We have treated 12 severe ear deformities in the past 3 years with the procedures described herein. In 11 cases, there were no complications, nor were further corrections for cosmetic reasons necessary within the 3-year follow-up time.
In 1 case involving reconstruction of the antihelical fold by the use of a porous polyethylene implant, the patient showed up a year later with a double skin defect of 2 and 3 mm over the reconstructed antihelix. This was caused by laser treatment of skin irregularities in this area by a medical practitioner, leading to skin loss and exposure of the implant. The treatment in this case was repair of the damaged anterior skin using an island flap from the posterior sulcus with a broad subcutaneous pedicle. At the same time, the implant was removed and replaced by a smaller one. Since that revision there have been no further complications in this patient, who was very satisfied with the results.
In our experience, covering unsightly creases of the auricle after otoplasty exclusively with free fascia transplants under the ventral skin has not proved to be of value. The fascia becomes atrophied and thin over the course of time, so that the original creases reappear. The procedure described herein—of reconstructing the cartilaginous skeleton and redoing the otoplasty—although more extensive, has a lasting effect.
The use of autogenous cartilage material instead of a porous polyethylene implant for the reconstruction of a missing ear cartilage skeleton has many disadvantages. A new operation field must be opened, with all the risks this entails.18 If both ears are affected by 1 auricular deformity, the respective opposing ear is, as a rule, not available for removal of cartilage transplantation material because of previous surgery. However, harvesting a rib cartilage transplant represents an unnecessary procedure, with a substantial risk of complications despite the small volume of material that is needed. Furthermore, it represents a cosmetic detriment that must be weighed against the cosmetic improvement in another area. Porous polyethylene, in contrast, has been proven effective for years and can be used without an additional burden to the patient.19 The fundamental suitability of this material has been confirmed in reconstructive facial surgery: porous polyethylene has been used in ear reconstruction by one of us (A.B.) for 30 years15 with excellent long-term results in biocompatibility and stability.19
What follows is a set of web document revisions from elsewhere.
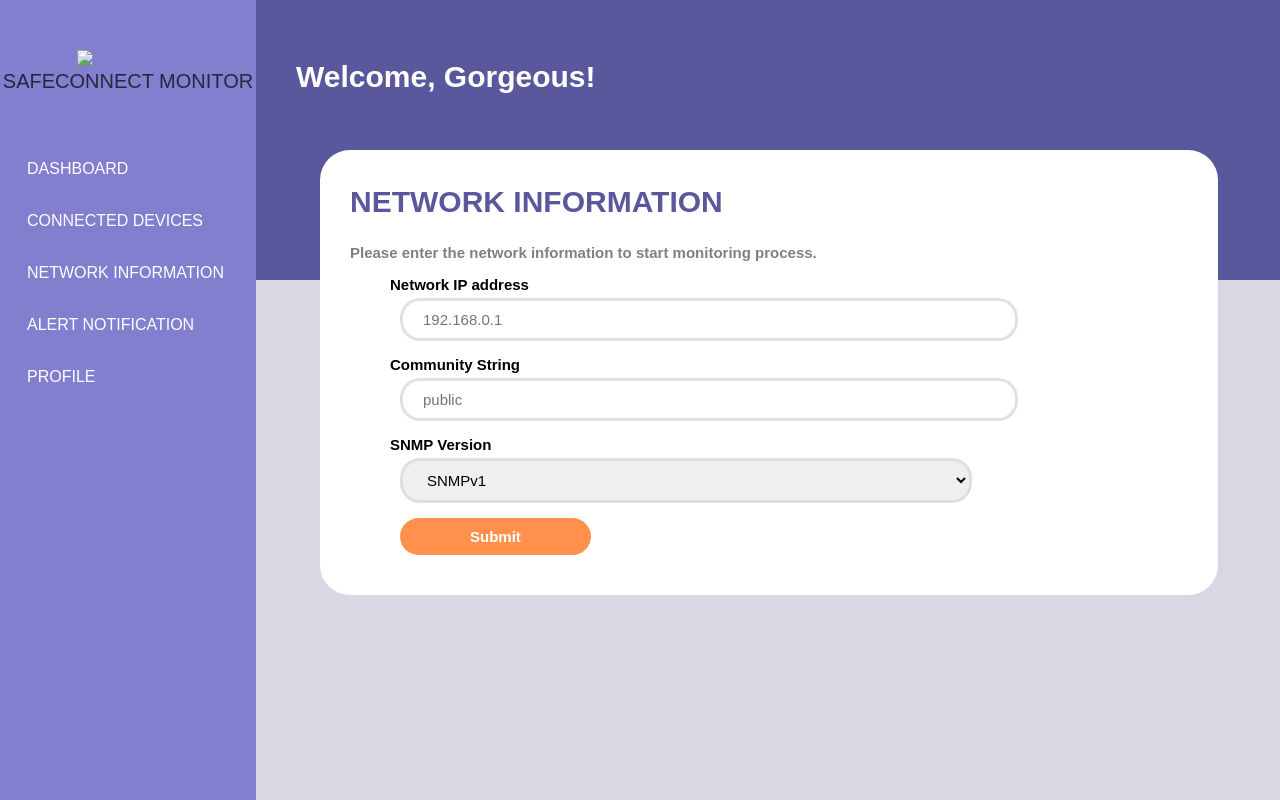
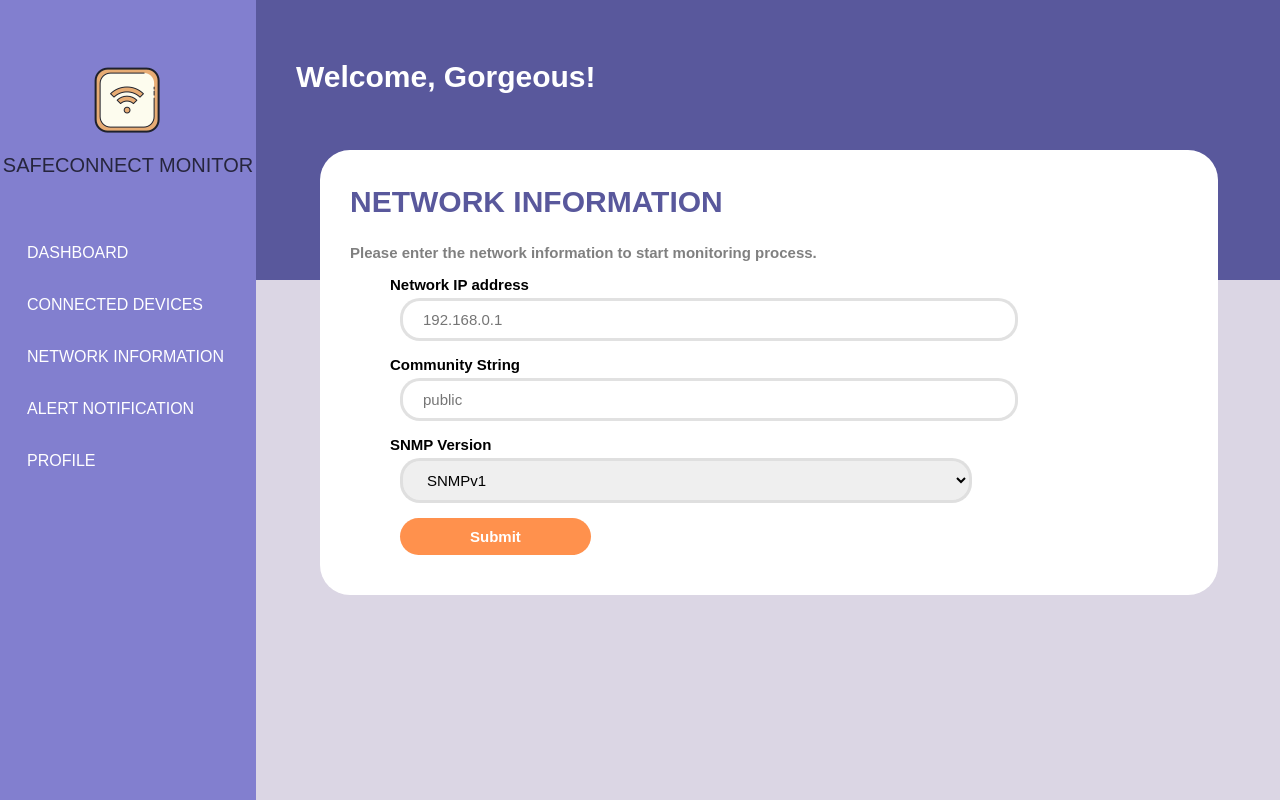
Before and after one commit to faiezzatul/safeconnect, a plain HTML site: page first.html in a window 1280 px wide. Drawn offline with Linux system fonts and the light colour scheme.

Commit message:
Update first.html

```diff
--- a/first.html
+++ b/first.html
@@ -173,7 +173,7 @@
 <body>
 	<div class="sidenav">
 		<div class="nav">
-			<img src="public/img/logo.png">
+			<img src="img/logo.png">
 			<p>SAFECONNECT MONITOR</p>
 			<a href="dashboard.html">DASHBOARD</a>
 			<a href="device.html">CONNECTED DEVICES</a>
```
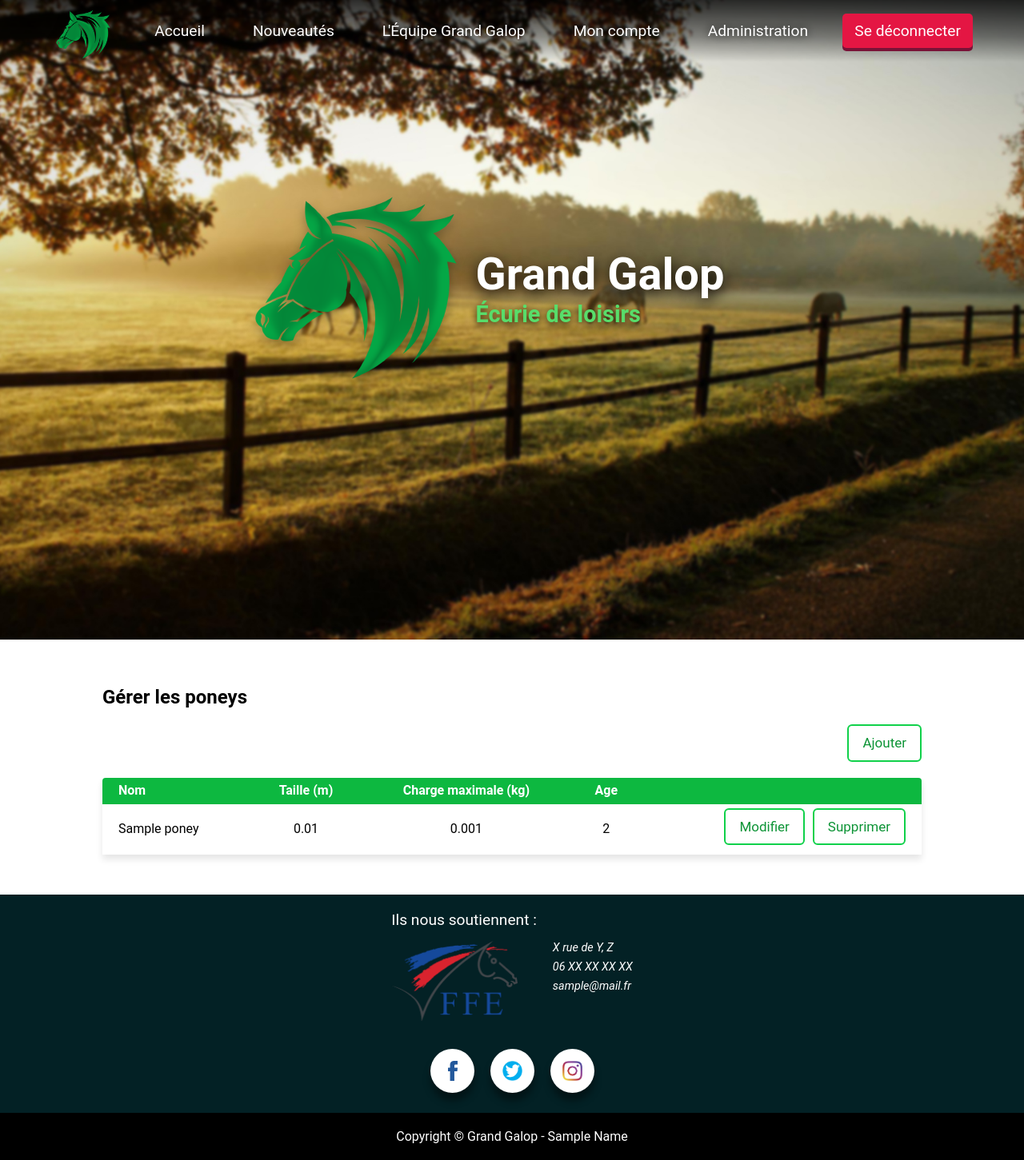
After one commit to vincentprr/GrandGalop, a Flask app: page /poneys in a window 1280 px wide. The commit adds this page. Shown: the whole page at 80% size. Run offline with Flask 2, Linux system fonts and the light colour scheme; a user stored in the database is signed in; tables that the repository leaves empty hold one stand-in row (values such as "Sample post").

Commit message:
feat: adding poney management in progress.

```diff
--- /dev/null
+++ b/src/controlers/poney_controller.py
@@ -0,0 +1,5 @@
+from ..core.database import db
+from ..models.poney import Poney
+
+def get_poneys(**kwargs) -> "list[Poney]":
+    return Poney.query.filter_by(**kwargs).all()
--- a/src/core/views.py
+++ b/src/core/views.py
@@ -2,8 +2,10 @@ from flask import render_template, redirect, url_for
 from markupsafe import Markup
 from .app import app
 from ..controlers.user_controller import LoginForm, RegisterForm, EditAccountForm, get_admins, get_moniteurs
+from ..controlers.poney_controller import get_poneys
 from flask_login import current_user, login_user, logout_user, login_required
 from .utils import space_between
+from datetime import date
 
 @app.route("/index")
 @app.route("/accueil")
@@ -62,6 +64,22 @@ def admin():
 
     return render_template("admin.html")
 
+@app.route("/poneys")
+@login_required
+def poneys():
+    if not current_user.admin:
+        return redirect(url_for("index"))
+
+    return render_template("poneys.html", poneys=get_poneys(), today=date.today())
+
+@app.route("/poneys/add")
+@login_required
+def add_poney():
+    if not current_user.admin:
+        return redirect(url_for("index"))
+
+    return render_template("add_poney.html")
+
 # JS
 @app.route("/js/main", methods=["GET", "POST"])
 def main_js():
--- a/src/models/modeles.py
+++ b/src/models/modeles.py
@@ -1 +1 @@
-from . import personne, client, moniteur, admin
+from . import personne, client, moniteur, admin, poney
--- a/src/static/css/main.css
+++ b/src/static/css/main.css
@@ -535,6 +535,41 @@ footer{
     gap: 50px;
 }
 
+table{
+    border-collapse: collapse;
+    border-top-left-radius: 4px;
+    border-top-right-radius: 4px;
+    overflow: hidden;
+    width: 100%;
+    box-shadow: 0 6px 8px rgba(0, 0, 0, 0.1);
+}
+
+thead{
+    background-color: var(--green);
+    color: white;
+    font-weight: normal;
+}
+
+th, td{
+    padding: 5px 20px;
+}
+
+tbody tr:nth-child(even) {
+    background-color: #e4e3e3;
+}
+
+tr > td, tr > th{
+    text-align: center;
+}
+
+tr > td:first-child, tr > th:first-child{
+    text-align: left;
+}
+
+tr > td:last-child, tr > th:last-child{
+    text-align: right;
+}
+
 /* Dynamic */
 .fade-out{
     opacity: 0;
--- /dev/null
+++ b/src/templates/poneys.html
@@ -0,0 +1,35 @@
+{% extends 'base.html' %}
+{% block content %}
+{% include 'popup.html' %}
+<main>
+    <section>
+        <article>
+            <h1>Gérer les poneys</h1>
+            <a style="float: right;" class="input_submit" href="{{ url_for('add_poney') }}">Ajouter</a>
+            <br><br><br>
+            <table>
+                <thead>
+                    <tr>
+                        <th>Nom</th>
+                        <th>Taille (m)</th>
+                        <th>Charge maximale (kg)</th>
+                        <th>Age</th>
+                        <th></th>
+                    </tr>
+                </thead>
+                <tbody>
+                    {% for poney in poneys %}
+                        <tr>
+                            <td>{{ poney.nom }}</td>
+                            <td>{{ poney.taille / 100 }}</td>
+                            <td>{{ poney.charge_max / 1000 }}</td>
+                            <td>{{ ((today - poney.date_naissance).days / 365.245)|int }}</td>
+                            <td><a style="margin-right: 10px;" class="input_submit" href="">Modifier</a><a class="input_submit" href="">Supprimer</a></td>
+                        </tr>
+                    {% endfor %}
+                </tbody>
+            </table>
+        </article>
+    </section>
+</main>
+{% endblock %}
```
Also changed, not shown: src/models/poney.py (added, +14 -0 lines), src/templates/admin.html (+6 -1 lines), src/static/img/admin_illus.webp (added), src/templates/add_poney.html (added).
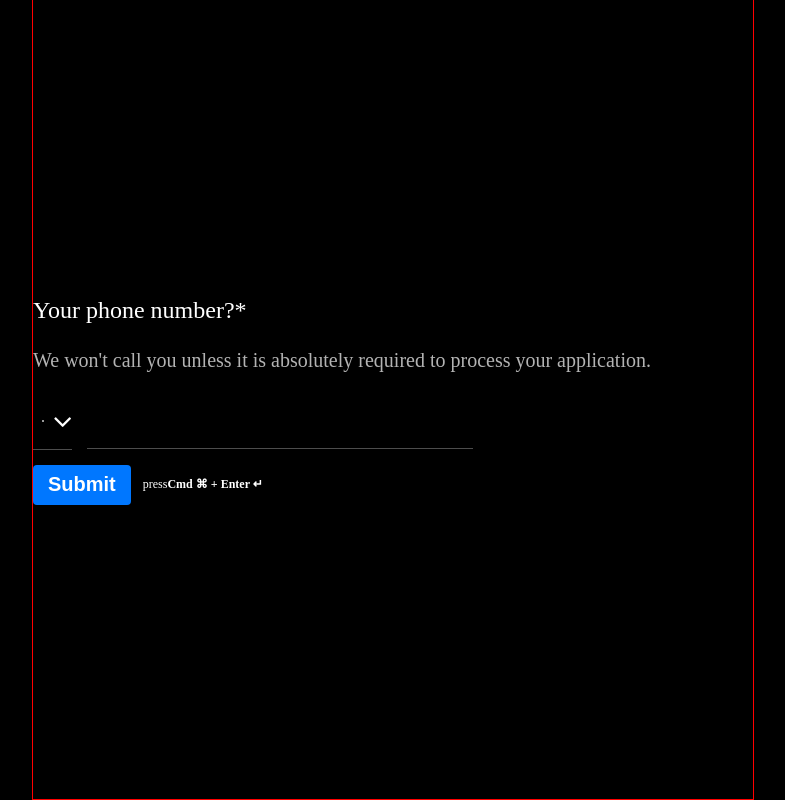
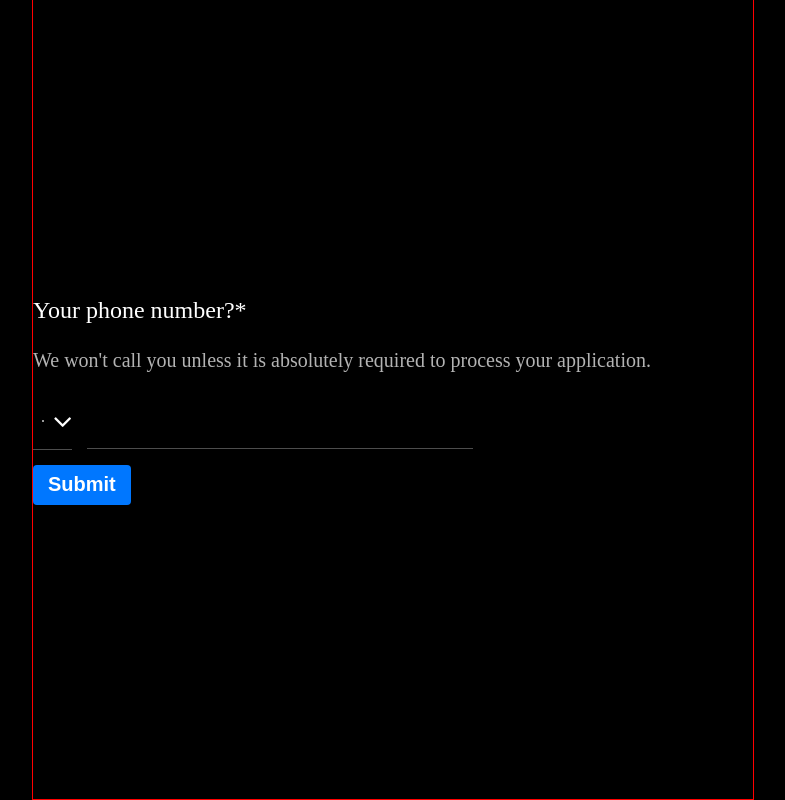
Before and after one commit to casperfernandes/Typeform, a React app: page / in a window 1280 px wide. Shown: the part 5616-6416 px from the top of the page, without its empty margins (247-1032 px from the left). Built offline with nearby package versions, Linux system fonts and the light colour scheme; no server answers.

Commit message:
Form updated

```diff
--- a/src/form.js
+++ b/src/form.js
@@ -170,13 +170,8 @@ function Form(countries) {
       countries,
       isPhone: true,
       isRequired: true,
-      buttonText: 'Submit',
-      helperText: (
-        <>
-          press
-          <strong>Cmd ⌘ + Enter ↵</strong>
-        </>
-      )
+      isSubmitForm: true,
+      buttonText: 'Submit'
     }
   ];
 }
```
To avoid severe ear deformities after otoplasty that are difficult to repair, we recommend the use of less aggressive suture techniques instead of cartilage incisions, scoring, or resection. Recent literature shows that excellent long-term stability is achieved with suturing techniques with no statistically significant change in head-to-auricle distances over time as long as nonabsorbable suture material is used.20 Also, postauricular skin resection should be avoided; we have not performed this procedure in primary otoplasties for the past 15 years, with no loss of quality in the results.20
Correspondence: Alexander Berghaus, MD, Department of Otolaryngology–Head and Neck Surgery, Ludwig Maximilian University, Marchioninistraße 15, D-81377 Munich, Germany (firstname.lastname@example.org).
Accepted for Publication: January 13, 2012.
Author Contributions:Study concept and design: Berghaus and Hempel. Acquisition of data: Braun. Analysis and interpretation of data: Berghaus, Braun, and Hempel. Drafting of the manuscript: Berghaus and Braun. Critical revision of the manuscript for important intellectual content: Braun and Hempel. Administrative, technical, and material support: Braun. Study supervision: Berghaus and Hempel.
Financial Disclosure: None reported.
Previous Presentation: This study was presented at the 10th International Forum of Facial Plastic Surgery; April 30, 2010; Miami, Florida.